*** Block opens ***

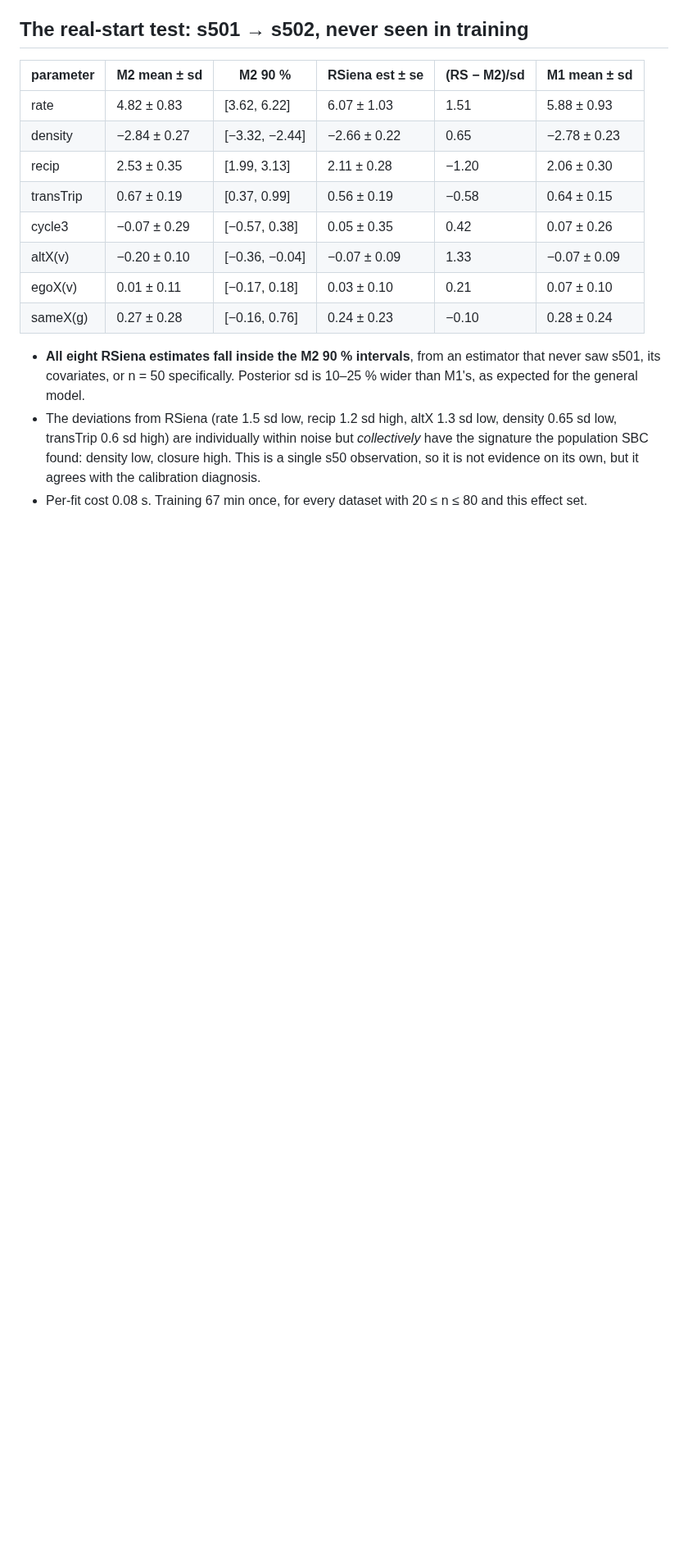
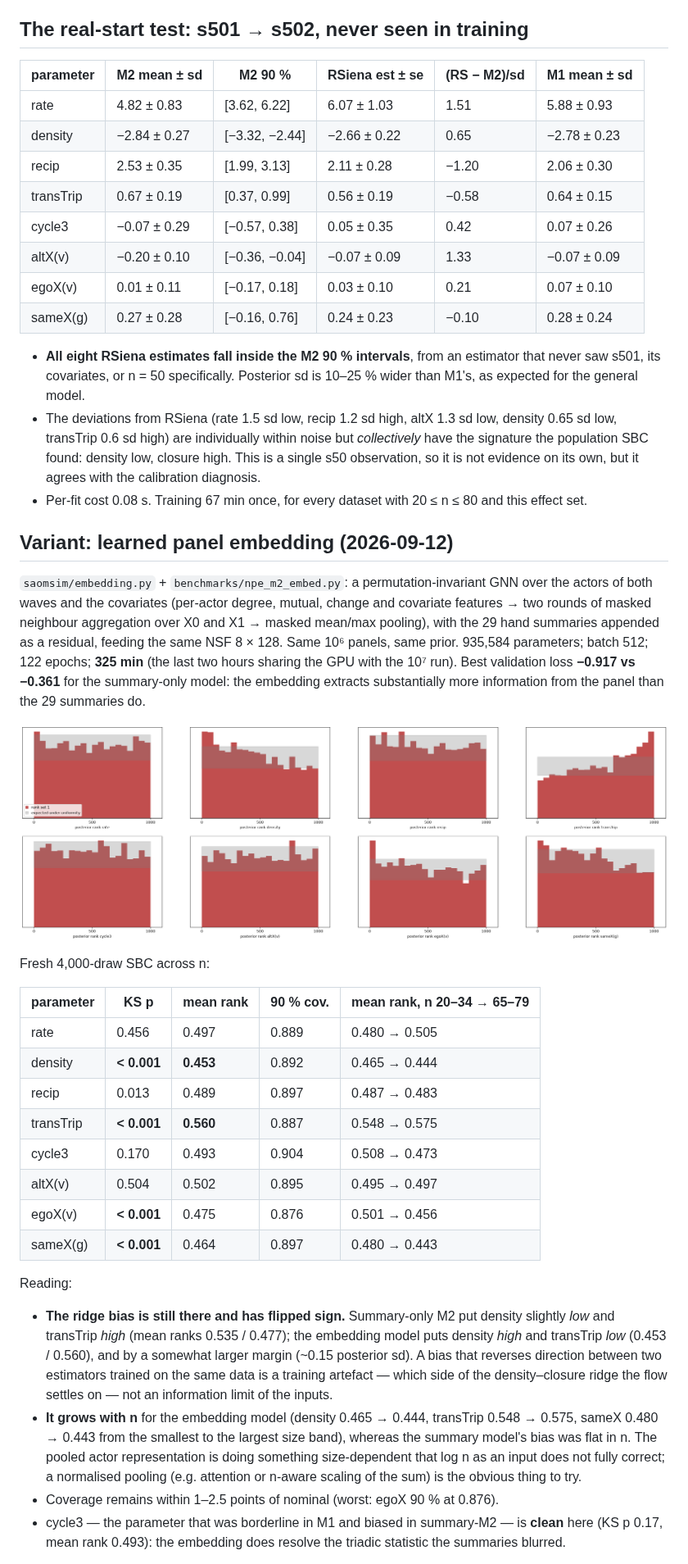
Before and after one commit to VampireLordSeth/Neural-Inference-for-SAOMs, a Markdown page: docs/M2_RESULTS.md, the part around one of its changes. Shown at 82% size. Rendered like a GitHub page; pictures changed too: docs/figures/m2_embed_sbc_ranks_population.png (added); blank space fills up the shorter version.

Commit message:
docs: M2 learned-embedding results — sharper, closer to RSiena on s50, ridge bias flips sign and grows with n
Co-Authored-By: Claude Opus 5 (1M context) <noreply@anthropic.com>

```diff
--- a/docs/M2_RESULTS.md
+++ b/docs/M2_RESULTS.md
@@ -96,3 +96,50 @@ the remedy is more simulations and a richer embedding, not a different flow.
 - Per-fit cost 0.08 s. Training 67 min once, for every dataset with
   20 ≤ n ≤ 80 and this effect set.
 
+## Variant: learned panel embedding (2026-09-12)
+
+`saomsim/embedding.py` + `benchmarks/npe_m2_embed.py`: a permutation-invariant
+GNN over the actors of both waves and the covariates (per-actor degree, mutual,
+change and covariate features → two rounds of masked neighbour aggregation over
+X0 and X1 → masked mean/max pooling), with the 29 hand summaries appended as a
+residual, feeding the same NSF 8 × 128. Same 10⁶ panels, same prior. 935,584
+parameters; batch 512; 122 epochs; **325 min** (the last two hours sharing the
+GPU with the 10⁷ run). Best validation loss **−0.917 vs −0.361** for the
+summary-only model: the embedding extracts substantially more information from
+the panel than the 29 summaries do.
+
+![embedding SBC ranks](figures/m2_embed_sbc_ranks_population.png)
+
+Fresh 4,000-draw SBC across n:
+
+| parameter | KS p | mean rank | 90 % cov. | mean rank, n 20–34 → 65–79 |
+|---|---|---|---|---|
+| rate | 0.456 | 0.497 | 0.889 | 0.480 → 0.505 |
+| density | **< 0.001** | **0.453** | 0.892 | 0.465 → 0.444 |
+| recip | 0.013 | 0.489 | 0.897 | 0.487 → 0.483 |
+| transTrip | **< 0.001** | **0.560** | 0.887 | 0.548 → 0.575 |
+| cycle3 | 0.170 | 0.493 | 0.904 | 0.508 → 0.473 |
+| altX(v) | 0.504 | 0.502 | 0.895 | 0.495 → 0.497 |
+| egoX(v) | **< 0.001** | 0.475 | 0.876 | 0.501 → 0.456 |
+| sameX(g) | **< 0.001** | 0.464 | 0.897 | 0.480 → 0.443 |
+
+Reading:
+
+- **The ridge bias is still there and has flipped sign.** Summary-only M2 put
+  density slightly *low* and transTrip *high* (mean ranks 0.535 / 0.477); the
+  embedding model puts density *high* and transTrip *low* (0.453 / 0.560), and
+  by a somewhat larger margin (~0.15 posterior sd). A bias that reverses
+  direction between two estimators trained on the same data is a training
+  artefact — which side of the density–closure ridge the flow settles on —
+  not an information limit of the inputs.
+- **It grows with n** for the embedding model (density 0.465 → 0.444,
+  transTrip 0.548 → 0.575, sameX 0.480 → 0.443 from the smallest to the
+  largest size band), whereas the summary model's bias was flat in n. The
+  pooled actor representation is doing something size-dependent that log n as
+  an input does not fully correct; a normalised pooling (e.g. attention or
+  n-aware scaling of the sum) is the obvious thing to try.
+- Coverage remains within 1–2.5 points of nominal (worst: egoX 90 % at 0.876).
+- cycle3 — the parameter that was borderline in M1 and biased in summary-M2 —
+  is **clean** here (KS p 0.17, mean rank 0.493): the embedding does resolve
+  the triadic statistic the summaries blurred.
+
```
Also changed, not shown: other parts of docs/M2_RESULTS.md (+28 -0 lines).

*** Block closes ***

**What needs to be done:** Every entry, word for word: repeat it, but skip the images.

**Exercise output:**
Before and after one commit to VampireLordSeth/Neural-Inference-for-SAOMs, a Markdown page: docs/M2_RESULTS.md, the part around one of its changes. Shown at 82% size. Rendered like a GitHub page; pictures changed too: docs/figures/m2_embed_sbc_ranks_population.png (added); blank space fills up the shorter version.

Commit message:
docs: M2 learned-embedding results — sharper, closer to RSiena on s50, ridge bias flips sign and grows with n
Co-Authored-By: Claude Opus 5 (1M context) <noreply@anthropic.com>

```diff
--- a/docs/M2_RESULTS.md
+++ b/docs/M2_RESULTS.md
@@ -96,3 +96,50 @@ the remedy is more simulations and a richer embedding, not a different flow.
 - Per-fit cost 0.08 s. Training 67 min once, for every dataset with
   20 ≤ n ≤ 80 and this effect set.
 
+## Variant: learned panel embedding (2026-09-12)
+
+`saomsim/embedding.py` + `benchmarks/npe_m2_embed.py`: a permutation-invariant
+GNN over the actors of both waves and the covariates (per-actor degree, mutual,
+change and covariate features → two rounds of masked neighbour aggregation over
+X0 and X1 → masked mean/max pooling), with the 29 hand summaries appended as a
+residual, feeding the same NSF 8 × 128. Same 10⁶ panels, same prior. 935,584
+parameters; batch 512; 122 epochs; **325 min** (the last two hours sharing the
+GPU with the 10⁷ run). Best validation loss **−0.917 vs −0.361** for the
+summary-only model: the embedding extracts substantially more information from
+the panel than the 29 summaries do.
+
+![embedding SBC ranks](figures/m2_embed_sbc_ranks_population.png)
+
+Fresh 4,000-draw SBC across n:
+
+| parameter | KS p | mean rank | 90 % cov. | mean rank, n 20–34 → 65–79 |
+|---|---|---|---|---|
+| rate | 0.456 | 0.497 | 0.889 | 0.480 → 0.505 |
+| density | **< 0.001** | **0.453** | 0.892 | 0.465 → 0.444 |
+| recip | 0.013 | 0.489 | 0.897 | 0.487 → 0.483 |
+| transTrip | **< 0.001** | **0.560** | 0.887 | 0.548 → 0.575 |
+| cycle3 | 0.170 | 0.493 | 0.904 | 0.508 → 0.473 |
+| altX(v) | 0.504 | 0.502 | 0.895 | 0.495 → 0.497 |
+| egoX(v) | **< 0.001** | 0.475 | 0.876 | 0.501 → 0.456 |
+| sameX(g) | **< 0.001** | 0.464 | 0.897 | 0.480 → 0.443 |
+
+Reading:
+
+- **The ridge bias is still there and has flipped sign.** Summary-only M2 put
+  density slightly *low* and transTrip *high* (mean ranks 0.535 / 0.477); the
+  embedding model puts density *high* and transTrip *low* (0.453 / 0.560), and
+  by a somewhat larger margin (~0.15 posterior sd). A bias that reverses
+  direction between two estimators trained on the same data is a training
+  artefact — which side of the density–closure ridge the flow settles on —
+  not an information limit of the inputs.
+- **It grows with n** for the embedding model (density 0.465 → 0.444,
+  transTrip 0.548 → 0.575, sameX 0.480 → 0.443 from the smallest to the
+  largest size band), whereas the summary model's bias was flat in n. The
+  pooled actor representation is doing something size-dependent that log n as
+  an input does not fully correct; a normalised pooling (e.g. attention or
+  n-aware scaling of the sum) is the obvious thing to try.
+- Coverage remains within 1–2.5 points of nominal (worst: egoX 90 % at 0.876).
+- cycle3 — the parameter that was borderline in M1 and biased in summary-M2 —
+  is **clean** here (KS p 0.17, mean rank 0.493): the embedding does resolve
+  the triadic statistic the summaries blurred.
+
```
Also changed, not shown: other parts of docs/M2_RESULTS.md (+28 -0 lines).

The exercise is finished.